▶ _Problem details_: Using the data below, copy every line that contains the word "index".

** Opening Records provided block **

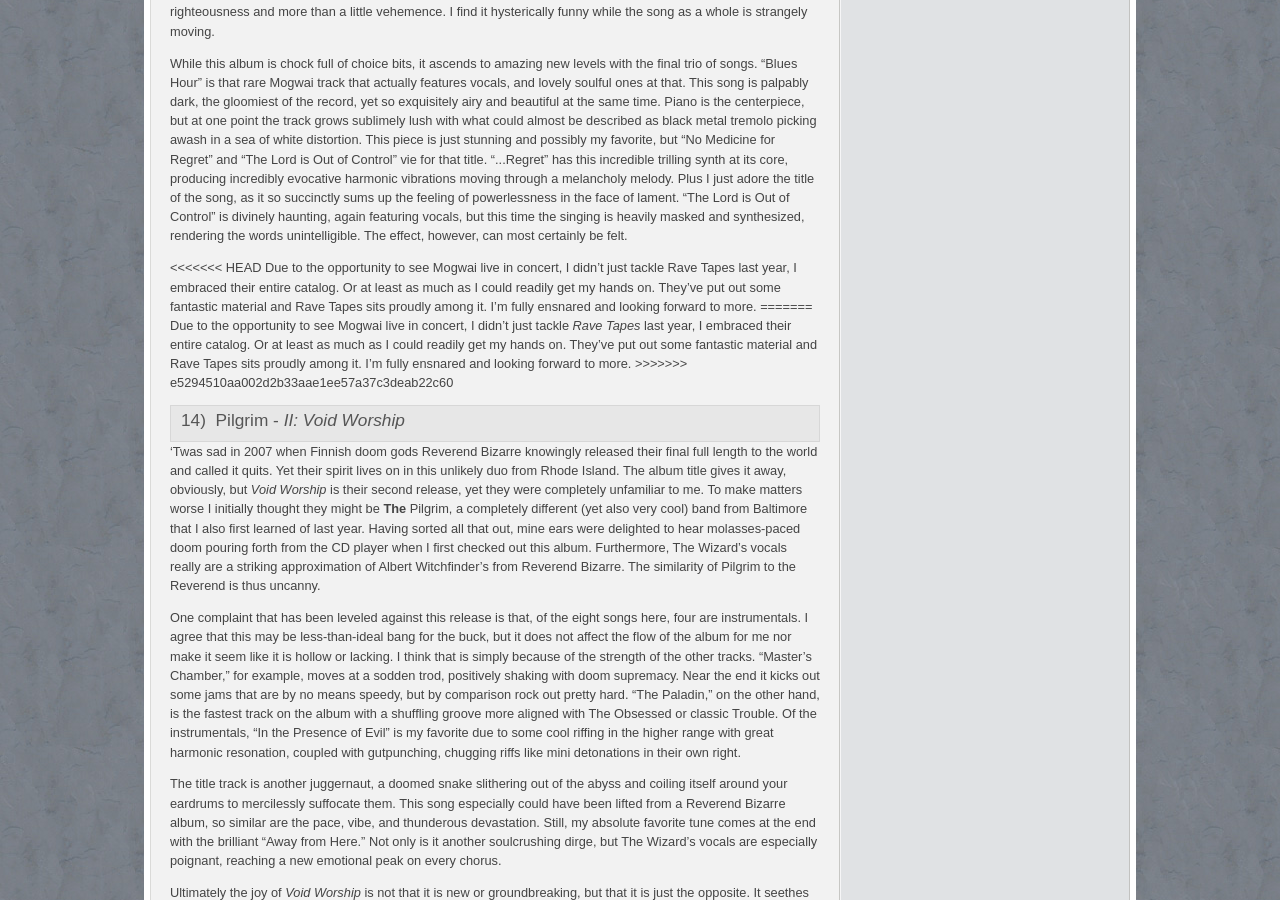
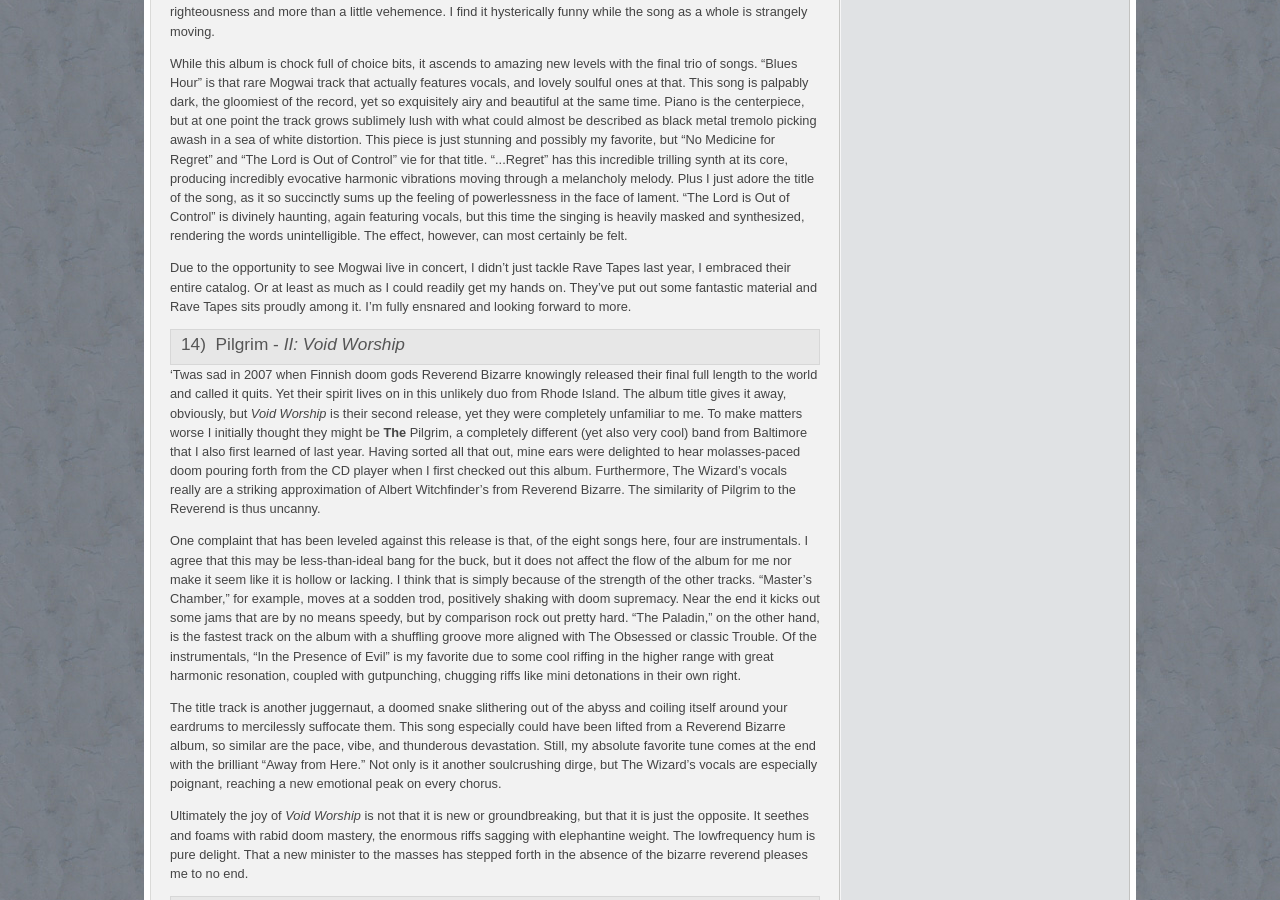
Before and after one commit to luminouscode/luminouscode.fimbulgnosis.com, a Jekyll site: the page built from valecnik/index.html, in a window 1280 px wide and 900 px high, scrolled down 853 px. Built offline with Jekyll 4.4.1, drawn with Linux system fonts in a browser that asks for light colours.

Commit message:
Update index.html

```diff
--- a/valecnik/index.html
+++ b/valecnik/index.html
@@ -33,11 +33,7 @@
         While this album is chock full of choice bits, it ascends to amazing new levels with the final trio of songs. “Blues Hour” is that rare Mogwai track that actually features vocals, and lovely soulful ones at that. This song is palpably dark, the gloomiest of the record, yet so exquisitely airy and beautiful at the same time. Piano is the centerpiece, but at one point the track grows sublimely lush with what could almost be described as black metal tremolo picking awash in a sea of white distortion. This piece is just stunning and possibly my favorite, but “No Medicine for Regret” and “The Lord is Out of Control” vie for that title. “...Regret” has this incredible trilling synth at its core, producing incredibly evocative harmonic vibrations moving through a melancholy melody. Plus I just adore the title of the song, as it so succinctly sums up the feeling of powerlessness in the face of lament. “The Lord is Out of Control” is divinely haunting, again featuring vocals, but this time the singing is heavily masked and synthesized, rendering the words unintelligible. The effect, however, can most certainly be felt.
     </p>
     <p>
-<<<<<<< HEAD
         Due to the opportunity to see Mogwai live in concert, I didn’t just tackle Rave Tapes last year, I embraced their entire catalog. Or at least as much as I could readily get my hands on. They’ve put out some fantastic material and Rave Tapes sits proudly among it. I’m fully ensnared and looking forward to more.
-=======
-      Due to the opportunity to see Mogwai live in concert, I didn’t just tackle <i>Rave Tapes</i> last year, I embraced their entire catalog. Or at least as much as I could readily get my hands on. They’ve put out some fantastic material and Rave Tapes sits proudly among it. I’m fully ensnared and looking forward to more.
->>>>>>> e5294510aa002d2b33aae1ee57a37c3deab22c60
     </p>
   </div>
   <div class="post_meta">
```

** Closing Records provided block **

▶ _Solution to the exercise_:
Before and after one commit to luminouscode/luminouscode.fimbulgnosis.com, a Jekyll site: the page built from valecnik/index.html, in a window 1280 px wide and 900 px high, scrolled down 853 px. Built offline with Jekyll 4.4.1, drawn with Linux system fonts in a browser that asks for light colours.
Update index.html
--- a/valecnik/index.html
+++ b/valecnik/index.html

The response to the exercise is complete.